If you think it’s confusing buying ice cream or figuring out which part of your body you can wash or apply lotion to with which type of product, consider the once-simple, but now potentially stupefying, process of buying toothpaste. Remember when schools used to bring a dental hygienist into the classroom to instruct students on how to brush their teeth? The hygienist, always a perky, pretty lady with sparkling teeth (and without any benefit of any whitening products back then) used to tell us that we didn’t even have to use toothpaste to clean our teeth so long as we used the correct brushing motion. You could simply use salt water instead of toothpaste (this was before the authorities decided to put fluoride in our water supply and spark all kinds of conspiracy theories). Chances are if a school brought in anyone today to talk to pupils about taking care of their teeth, it would be the Director of Marketing.

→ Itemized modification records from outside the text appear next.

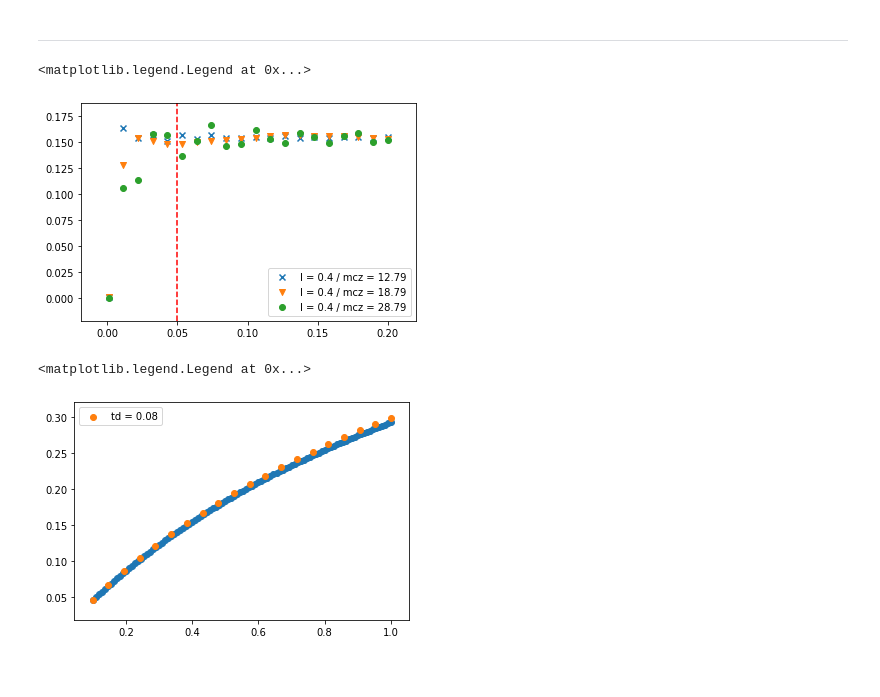
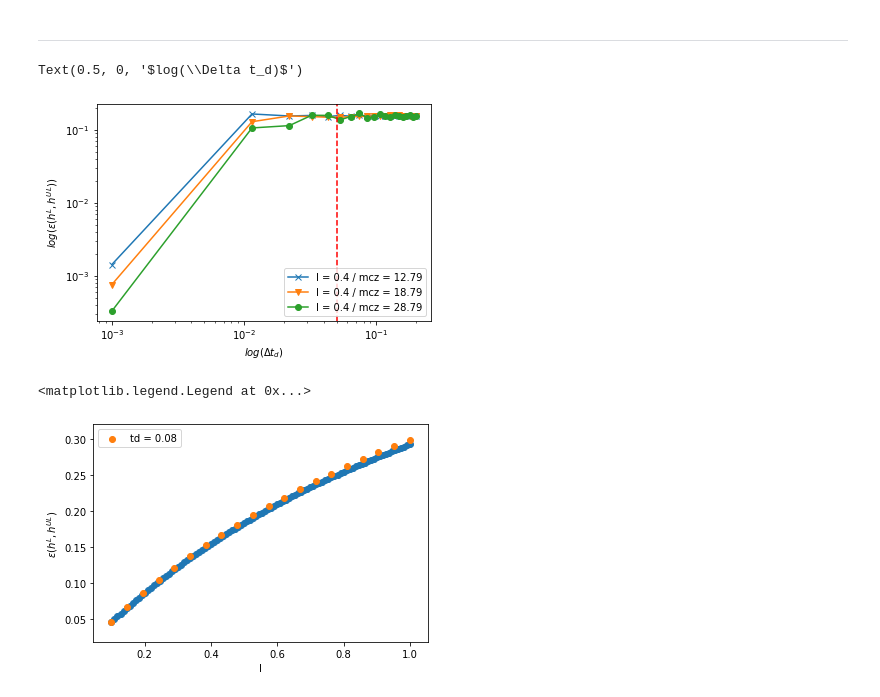
Before and after one commit to astroboy07/GW_Lensing, a Jupyter notebook: lens_properties.ipynb, the cells around one changed output. Drawn from its saved outputs; the diff is of its cells as text; code cells hidden in the pictures.

```diff
--- a/lens_properties.ipynb
+++ b/lens_properties.ipynb
@@ -286,23 +280,28 @@ df_4['match'] = np.array([-df_4[1][i][0] for i in range(len(df_4))])
 data_file = 'overlap_lensing_td_I=0.4_mcz=12.79.csv'
 df_5 = pd.read_csv(data_path + data_file, header = None, converters = {1: eval})
 df_5['match'] = np.array([-df_5[1][i][0] for i in range(len(df_5))])
+df_5 = df_5.sort_values(by = 0)
 # %%
 data_file = 'overlap_lensing_td_I=0.4_mcz=18.79.csv'
 df_6 = pd.read_csv(data_path + data_file, header = None, converters = {1: eval})
 df_6['match'] = np.array([-df_6[1][i][0] for i in range(len(df_6))])
+df_6 = df_6.sort_values(by = 0)
 # %%
 data_file = 'overlap_lensing_td_I=0.4_mcz=28.79.csv'
 df_7 = pd.read_csv(data_path + data_file, header = None, converters = {1: eval})
 df_7['match'] = np.array([-df_7[1][i][0] for i in range(len(df_7))])
+df_7 = df_7.sort_values(by = 0)
 # %%
-plt.scatter(df_5[0], 1 - df_5['match'], marker = 'x', label = 'I = 0.4 / mcz = 12.79')
-plt.scatter(df_6[0], 1 - df_6['match'], marker = 'v', label = 'I = 0.4 / mcz = 18.79')
-plt.scatter(df_7[0], 1 - df_7['match'], marker = 'o', label = 'I = 0.4 / mcz = 28.79')
+plt.loglog(df_5[0], 1 - df_5['match'], marker = 'x', label = 'I = 0.4 / mcz = 12.79')
+plt.loglog(df_6[0], 1 - df_6['match'], marker = 'v', label = 'I = 0.4 / mcz = 18.79')
+plt.loglog(df_7[0], 1 - df_7['match'], marker = 'o', label = 'I = 0.4 / mcz = 28.79')
 plt.axvline(x=0.05, color='r', linestyle='--')
 plt.legend(loc = 4)
+plt.ylabel('$log(\epsilon(h^L, h^{UL}))$')
+plt.xlabel('$log(\Delta t_d)$')
 # %% [output]
-<matplotlib.legend.Legend at 0x...>
+Text(0.5, 0, '$log(\\Delta t_d)$')
-[figure, old version]
+[figure, new version]
 # %%
 #plt.scatter(df[0], 1 - df['match'], label = 'I = 0.8 / mcz = 18.79')
 #plt.scatter(df_2[0], 1 - df_2['match'], label = 'I = 0.4') # td = [0.001, 0.5]
@@ -334,7 +333,9 @@ for i in range(len(I)):
 # %%
 plt.scatter(I, eps)
 plt.scatter(df_I_2[0], 1 - df_I_2['match'], label = 'td = 0.08')
+plt.xlabel('I')
+plt.ylabel('$\epsilon(h^L, h^{UL})$')
 plt.legend()
 # %% [output]
 <matplotlib.legend.Legend at 0x...>
-[figure, old version]
+[figure, new version]
```
Also changed, not shown: parts of 4 cells of this notebook, 20 other files.
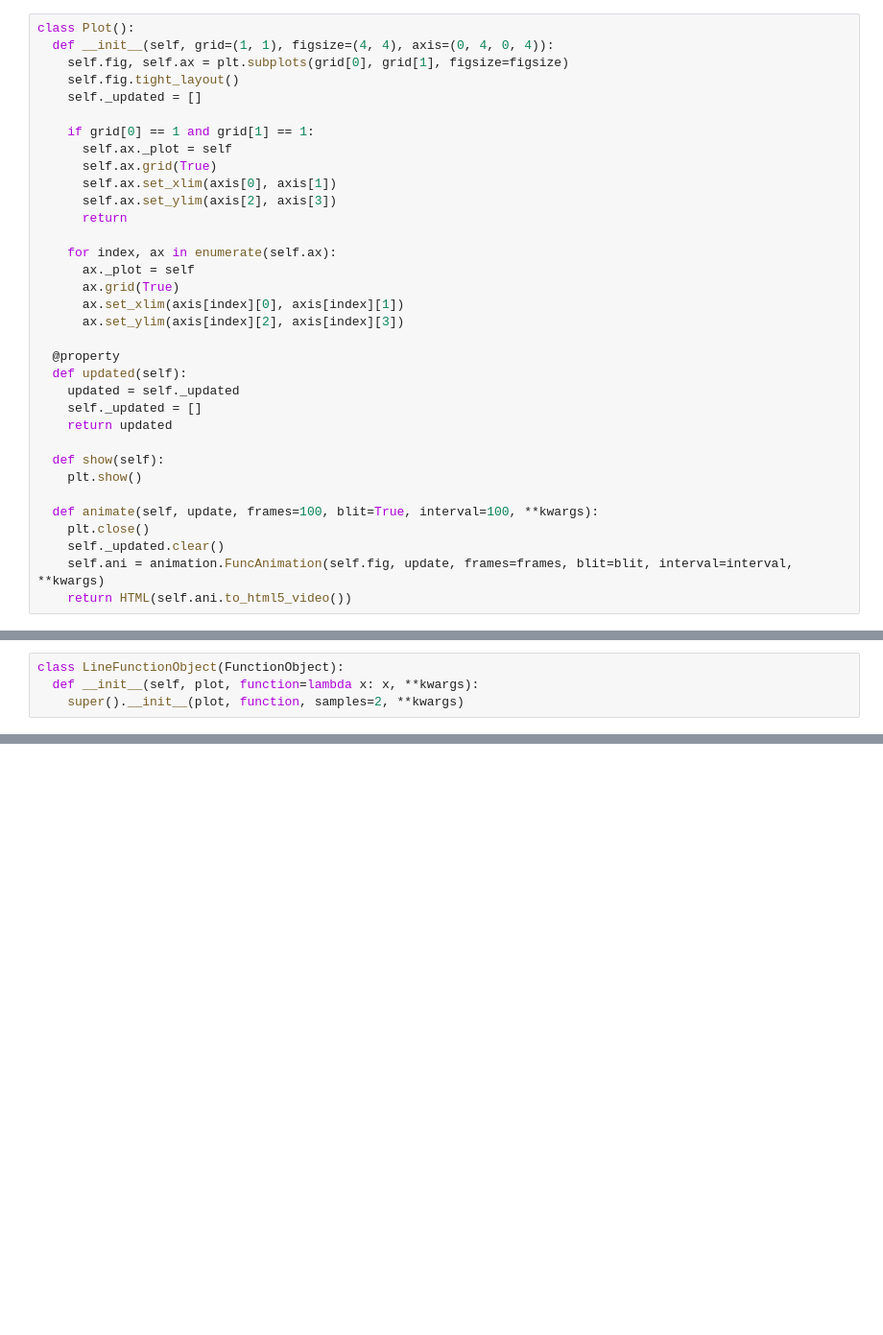
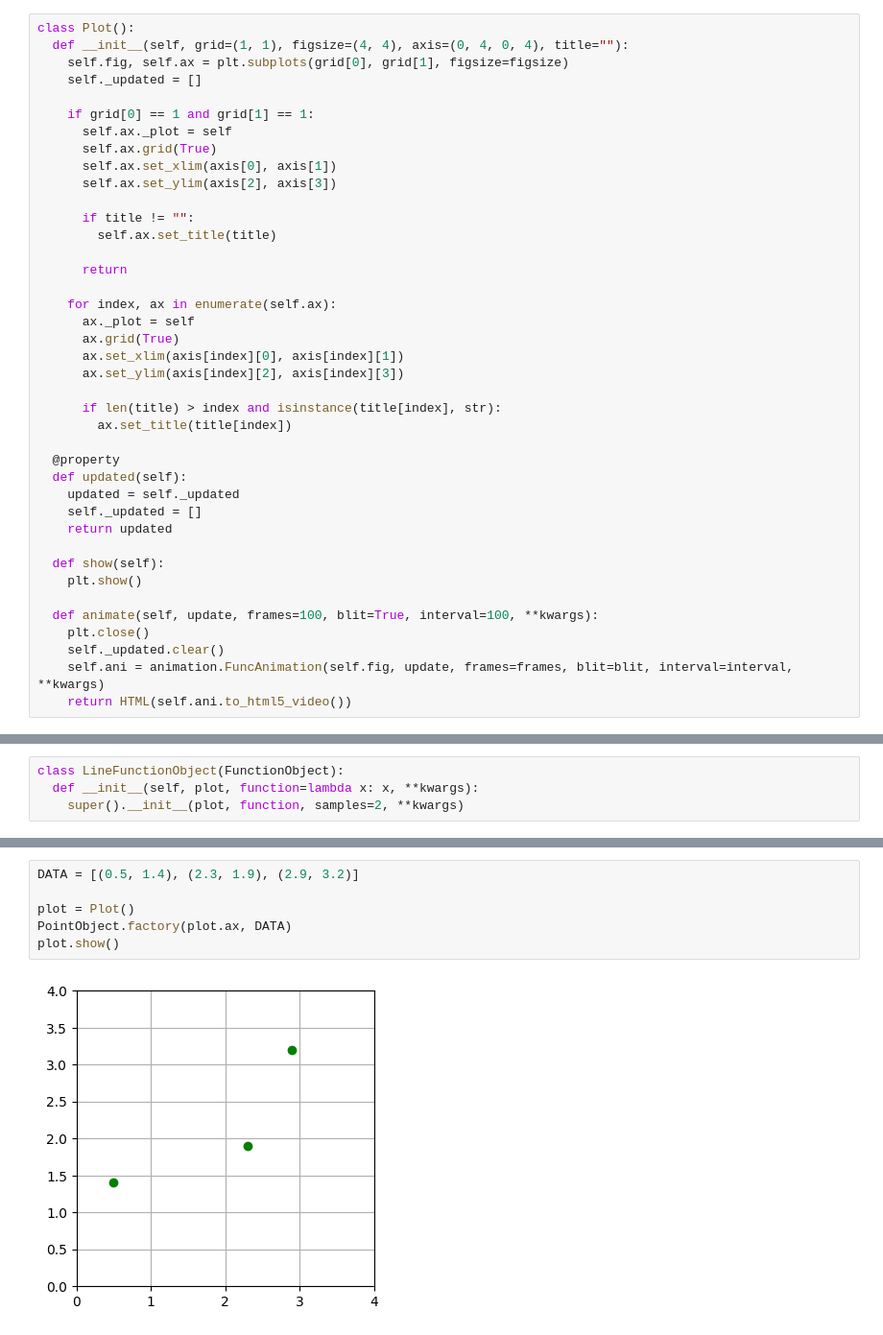
Before and after one commit to murilo-henrique060/matematica-computacional, a Jupyter notebook: Atividade 2.ipynb, the cells around one changed output, grey strips where cells are left out. Shown: that part at 96% size. Cells and saved outputs as stored; diff of their text form; blank space fills up the shorter version.

```diff
--- a/Atividade 2.ipynb
+++ b/Atividade 2.ipynb
@@ -9,9 +23,8 @@ import matplotlib.pyplot as plt
 import matplotlib.animation as animation
 # %%
 class Plot():
-  def __init__(self, grid=(1, 1), figsize=(4, 4), axis=(0, 4, 0, 4)):
+  def __init__(self, grid=(1, 1), figsize=(4, 4), axis=(0, 4, 0, 4), title=""):
     self.fig, self.ax = plt.subplots(grid[0], grid[1], figsize=figsize)
-    self.fig.tight_layout()
     self._updated = []
 
     if grid[0] == 1 and grid[1] == 1:
@@ -19,6 +32,10 @@ class Plot():
       self.ax.grid(True)
       self.ax.set_xlim(axis[0], axis[1])
       self.ax.set_ylim(axis[2], axis[3])
+
+      if title != "":
+        self.ax.set_title(title)
+
       return
 
     for index, ax in enumerate(self.ax):
@@ -26,6 +43,9 @@ class Plot():
       ax.grid(True)
       ax.set_xlim(axis[index][0], axis[index][1])
       ax.set_ylim(axis[index][2], axis[index][3])
+
+      if len(title) > index and isinstance(title[index], str):
+        ax.set_title(title[index])
 
   @property
   def updated(self):
@@ -389,0 +179,8 @@ slope: 0.6782626846103119             slope step: 4.256046730923835e-05
+# %%
+DATA = [(0.5, 1.4), (2.3, 1.9), (2.9, 3.2)]
+
+plot = Plot()
+PointObject.factory(plot.ax, DATA)
+plot.show()
+# %% [output]
+[figure, added]
```
Also changed, not shown: parts of 46 cells of this notebook.
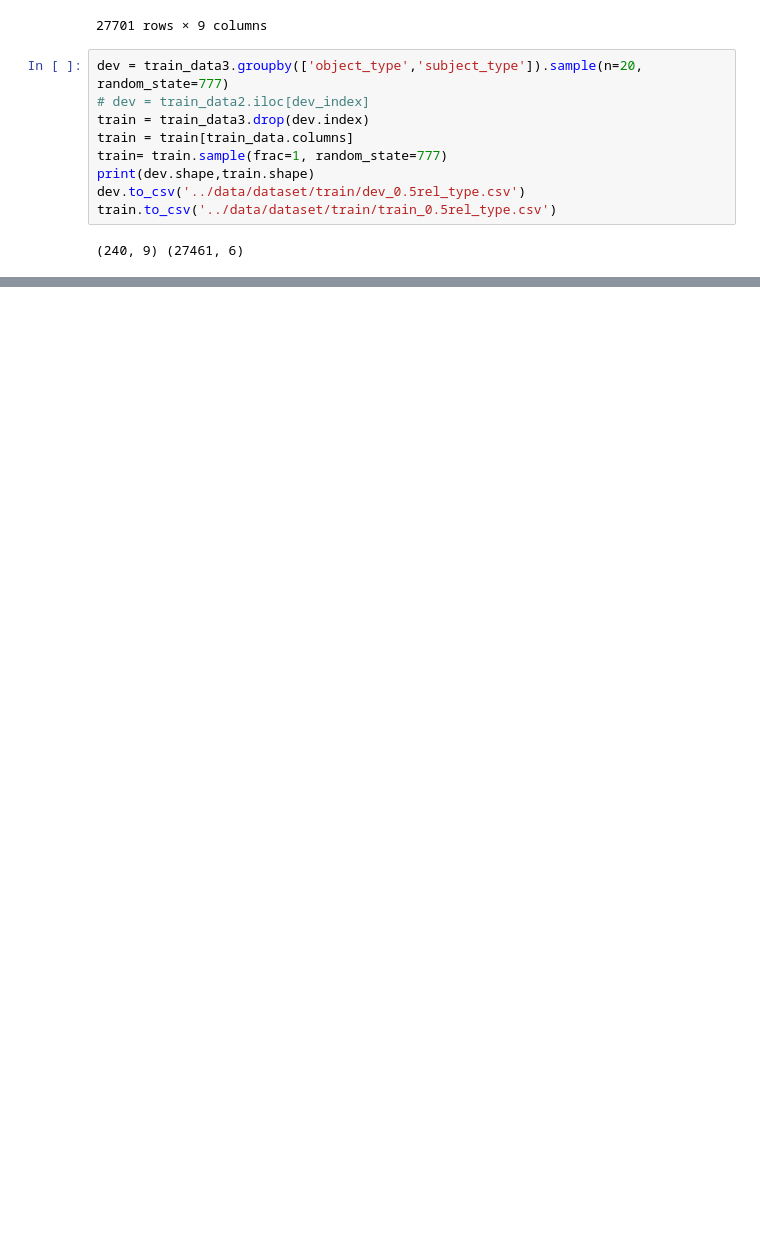
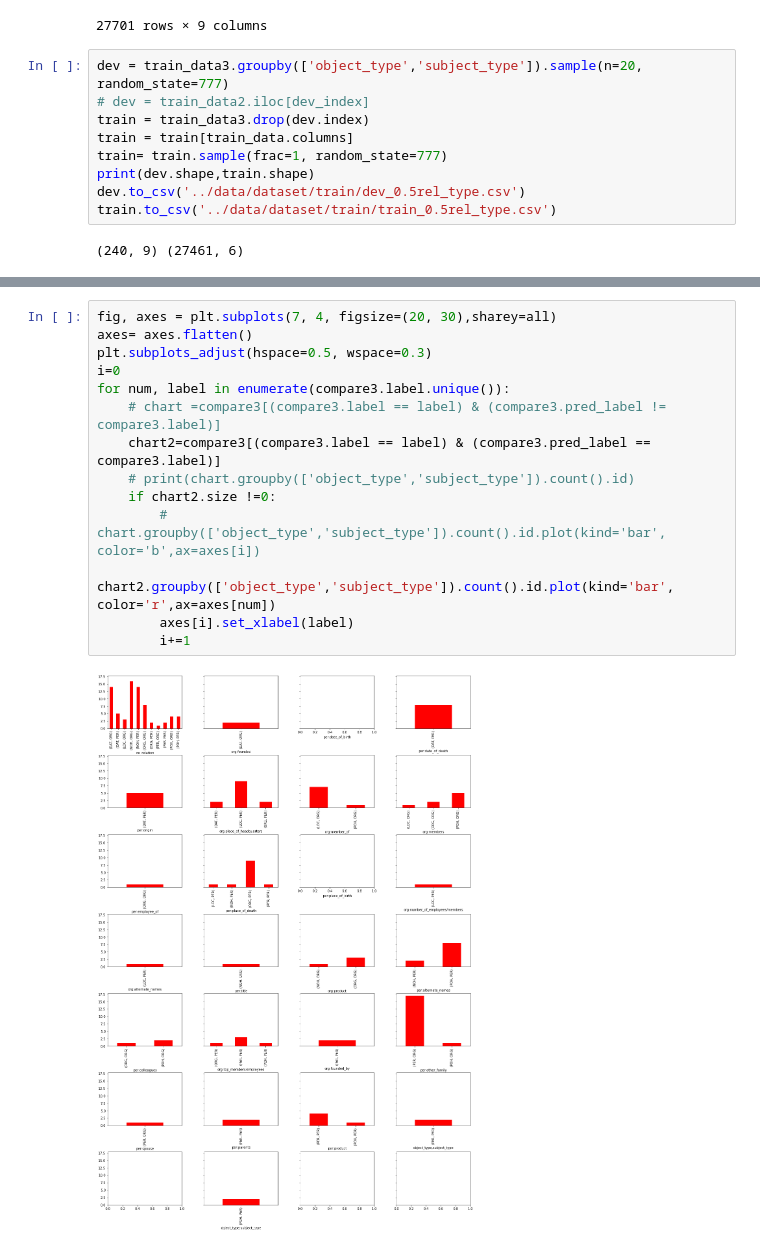
Before and after one commit to SangGank/bc_project2, a Jupyter notebook: dataAnalysis/resultAnalysis.ipynb, the cells around one changed output, grey strips where cells are left out. Cells and saved outputs as stored; diff of their text form; blank space fills up the shorter version.

```diff
--- a/dataAnalysis/resultAnalysis.ipynb
+++ b/dataAnalysis/resultAnalysis.ipynb
@@ -680,0 +721,16 @@ train.to_csv('../data/dataset/train/train_0.5rel_type.csv')
+# %%
+fig, axes = plt.subplots(7, 4, figsize=(20, 30),sharey=all)
+axes= axes.flatten()
+plt.subplots_adjust(hspace=0.5, wspace=0.3)
+i=0
+for num, label in enumerate(compare3.label.unique()):
+    # chart =compare3[(compare3.label == label) & (compare3.pred_label != compare3.label)]
+    chart2=compare3[(compare3.label == label) & (compare3.pred_label == compare3.label)]
+    # print(chart.groupby(['object_type','subject_type']).count().id)
+    if chart2.size !=0:
+        # chart.groupby(['object_type','subject_type']).count().id.plot(kind='bar', color='b',ax=axes[i])
+        chart2.groupby(['object_type','subject_type']).count().id.plot(kind='bar', color='r',ax=axes[num])
+        axes[i].set_xlabel(label)
+        i+=1
+# %% [output]
+[figure, added]
```
Also changed, not shown: parts of 30 cells of this notebook, 4 other files.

In his research, your columnist found that Colgate, for example, has two categories of toothpaste–Total and Regular or, as I would call the latter, Incomplete. I found a total (no pun intended) of seven types of toothpaste under both categories. In case you’re interested, here they are: Daily Repair (which sounds as if you need a construction company rather than a toothpaste); Teeth Whitening; Advanced Teeth Whitening (for Camel smokers?); Deep Cleansing Silica (comes equipped with a power drill); Bad Breath and Whitening (packaged in a plain wrapper); Clean Mint (as opposed to Dirty Mint?) and Mint Stripe (for preppy types). Note: You must see your dentist for advice on which type to use. I clogged a supermarket aisle for 90 minutes looking for a toothpaste that accomplishes all of the above.

Uncle blames Baskin-Robbins for the proliferation of types and flavors of everything on supermarket shelves…from baked beans to coffee. Baskin-Robbins seemingly got into a “war” with Howard Johnson’s over which brand could market more flavors. The latter no longer markets ice cream. It surrendered much like the Soviet Union in the arms race during the Reagan Years. Unlike the Soviet Union, Howard Johnson’s is still in business with its chain of motels.

A cautionary tale for Putin. ■